= EXERCISE BRIEF =
Show only those lines of the entries where the string "subgraph" is found.
---------------
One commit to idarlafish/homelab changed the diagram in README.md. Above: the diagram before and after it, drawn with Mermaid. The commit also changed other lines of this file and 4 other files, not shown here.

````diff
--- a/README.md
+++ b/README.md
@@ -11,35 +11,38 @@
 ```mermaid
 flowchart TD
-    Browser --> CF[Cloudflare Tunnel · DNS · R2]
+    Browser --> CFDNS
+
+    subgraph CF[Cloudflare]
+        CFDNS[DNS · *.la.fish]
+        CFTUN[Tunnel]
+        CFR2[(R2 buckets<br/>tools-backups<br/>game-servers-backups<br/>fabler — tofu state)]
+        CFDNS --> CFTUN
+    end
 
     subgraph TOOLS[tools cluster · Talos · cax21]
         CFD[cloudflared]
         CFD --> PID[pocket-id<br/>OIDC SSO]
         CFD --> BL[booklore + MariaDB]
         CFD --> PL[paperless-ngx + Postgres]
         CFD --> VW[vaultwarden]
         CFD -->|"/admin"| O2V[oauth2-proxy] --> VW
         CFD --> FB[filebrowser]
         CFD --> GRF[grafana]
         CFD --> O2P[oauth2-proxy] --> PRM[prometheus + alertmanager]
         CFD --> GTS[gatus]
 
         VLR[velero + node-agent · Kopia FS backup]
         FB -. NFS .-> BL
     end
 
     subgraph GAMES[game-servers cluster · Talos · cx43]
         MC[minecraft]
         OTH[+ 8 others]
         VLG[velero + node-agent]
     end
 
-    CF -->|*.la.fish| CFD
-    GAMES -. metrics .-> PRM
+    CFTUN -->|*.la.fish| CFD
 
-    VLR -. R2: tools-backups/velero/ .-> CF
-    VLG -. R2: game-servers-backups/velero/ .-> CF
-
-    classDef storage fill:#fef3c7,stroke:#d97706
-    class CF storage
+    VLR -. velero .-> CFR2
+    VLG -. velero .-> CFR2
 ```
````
---------------
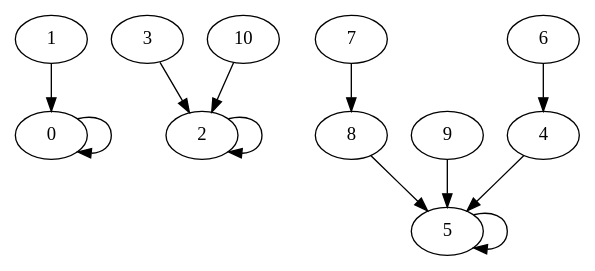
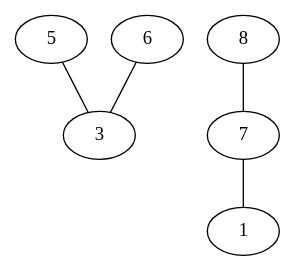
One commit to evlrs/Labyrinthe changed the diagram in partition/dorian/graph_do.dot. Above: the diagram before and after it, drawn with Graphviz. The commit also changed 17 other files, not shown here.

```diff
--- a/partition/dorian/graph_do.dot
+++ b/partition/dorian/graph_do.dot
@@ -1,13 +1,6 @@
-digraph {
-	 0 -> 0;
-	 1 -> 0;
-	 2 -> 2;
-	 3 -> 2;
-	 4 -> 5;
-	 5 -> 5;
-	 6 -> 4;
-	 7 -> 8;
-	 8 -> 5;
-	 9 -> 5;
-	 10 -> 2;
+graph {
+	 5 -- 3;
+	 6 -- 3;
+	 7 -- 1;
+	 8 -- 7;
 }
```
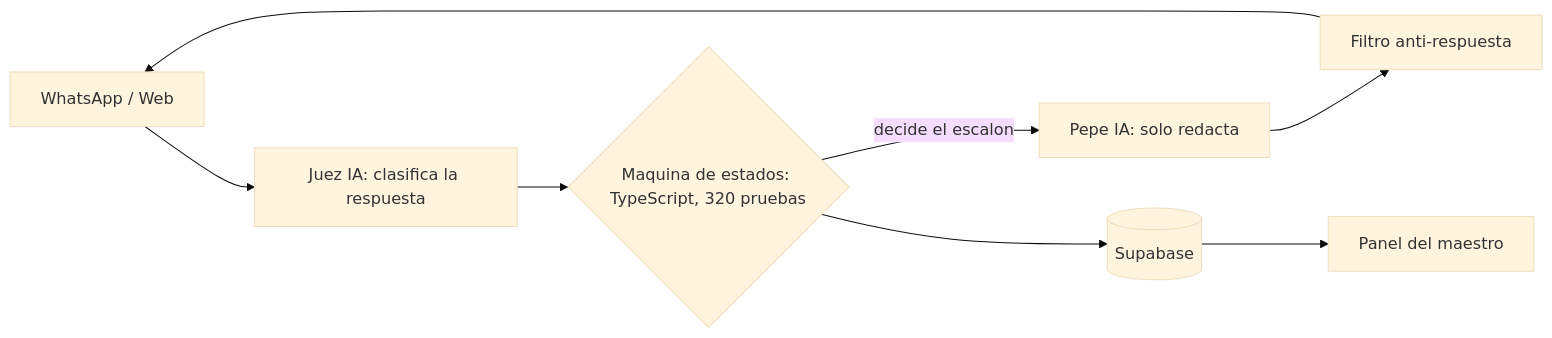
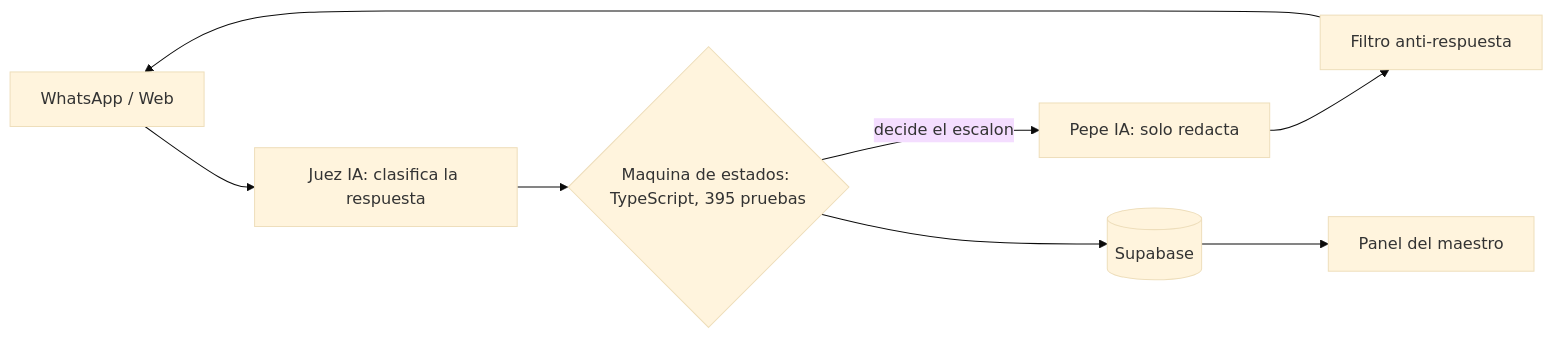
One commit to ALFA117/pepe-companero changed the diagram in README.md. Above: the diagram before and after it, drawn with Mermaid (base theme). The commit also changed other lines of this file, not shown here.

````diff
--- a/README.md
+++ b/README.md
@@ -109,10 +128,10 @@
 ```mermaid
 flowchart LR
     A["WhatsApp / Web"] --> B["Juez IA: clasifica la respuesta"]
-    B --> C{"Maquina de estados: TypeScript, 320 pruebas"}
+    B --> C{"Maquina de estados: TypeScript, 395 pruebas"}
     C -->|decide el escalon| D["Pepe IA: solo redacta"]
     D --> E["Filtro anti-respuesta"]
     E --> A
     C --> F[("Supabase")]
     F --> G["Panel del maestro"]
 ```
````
---------------
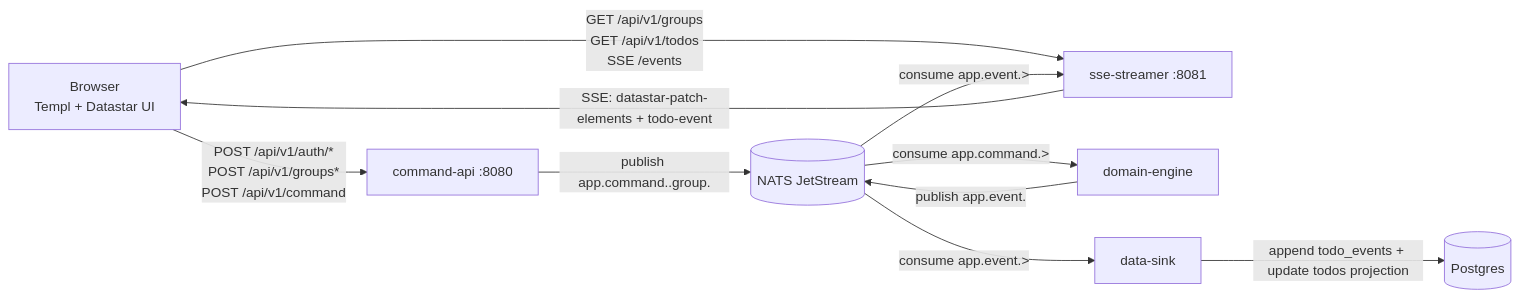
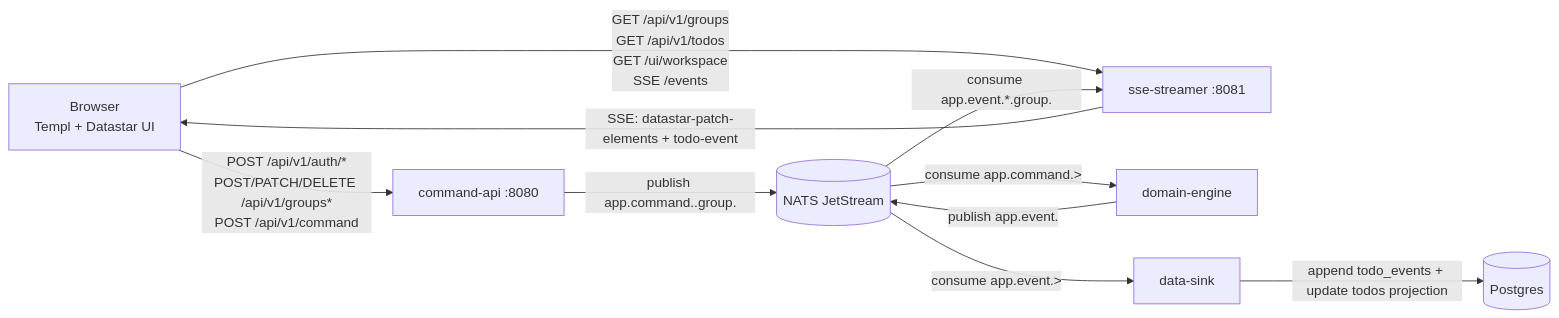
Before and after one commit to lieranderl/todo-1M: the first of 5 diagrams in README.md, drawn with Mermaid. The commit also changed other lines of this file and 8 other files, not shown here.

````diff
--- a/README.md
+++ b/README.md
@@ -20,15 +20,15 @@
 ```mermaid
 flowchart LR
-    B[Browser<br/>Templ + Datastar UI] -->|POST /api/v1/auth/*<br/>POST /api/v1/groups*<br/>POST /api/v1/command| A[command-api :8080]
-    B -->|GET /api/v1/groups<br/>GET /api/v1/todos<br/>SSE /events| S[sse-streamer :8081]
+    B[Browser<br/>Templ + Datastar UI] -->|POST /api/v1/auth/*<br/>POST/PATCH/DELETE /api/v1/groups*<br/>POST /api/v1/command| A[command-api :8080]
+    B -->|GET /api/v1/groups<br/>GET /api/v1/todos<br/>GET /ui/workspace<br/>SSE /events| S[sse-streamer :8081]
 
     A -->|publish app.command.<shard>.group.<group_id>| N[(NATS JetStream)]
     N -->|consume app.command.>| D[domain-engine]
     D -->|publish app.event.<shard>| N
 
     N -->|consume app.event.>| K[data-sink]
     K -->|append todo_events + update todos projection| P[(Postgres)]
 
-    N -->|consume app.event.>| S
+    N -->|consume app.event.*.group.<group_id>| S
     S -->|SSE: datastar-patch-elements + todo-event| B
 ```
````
---------------
= YOUR SOLUTION =
+    subgraph CF[Cloudflare]
     subgraph TOOLS[tools cluster · Talos · cax21]
     subgraph GAMES[game-servers cluster · Talos · cx43]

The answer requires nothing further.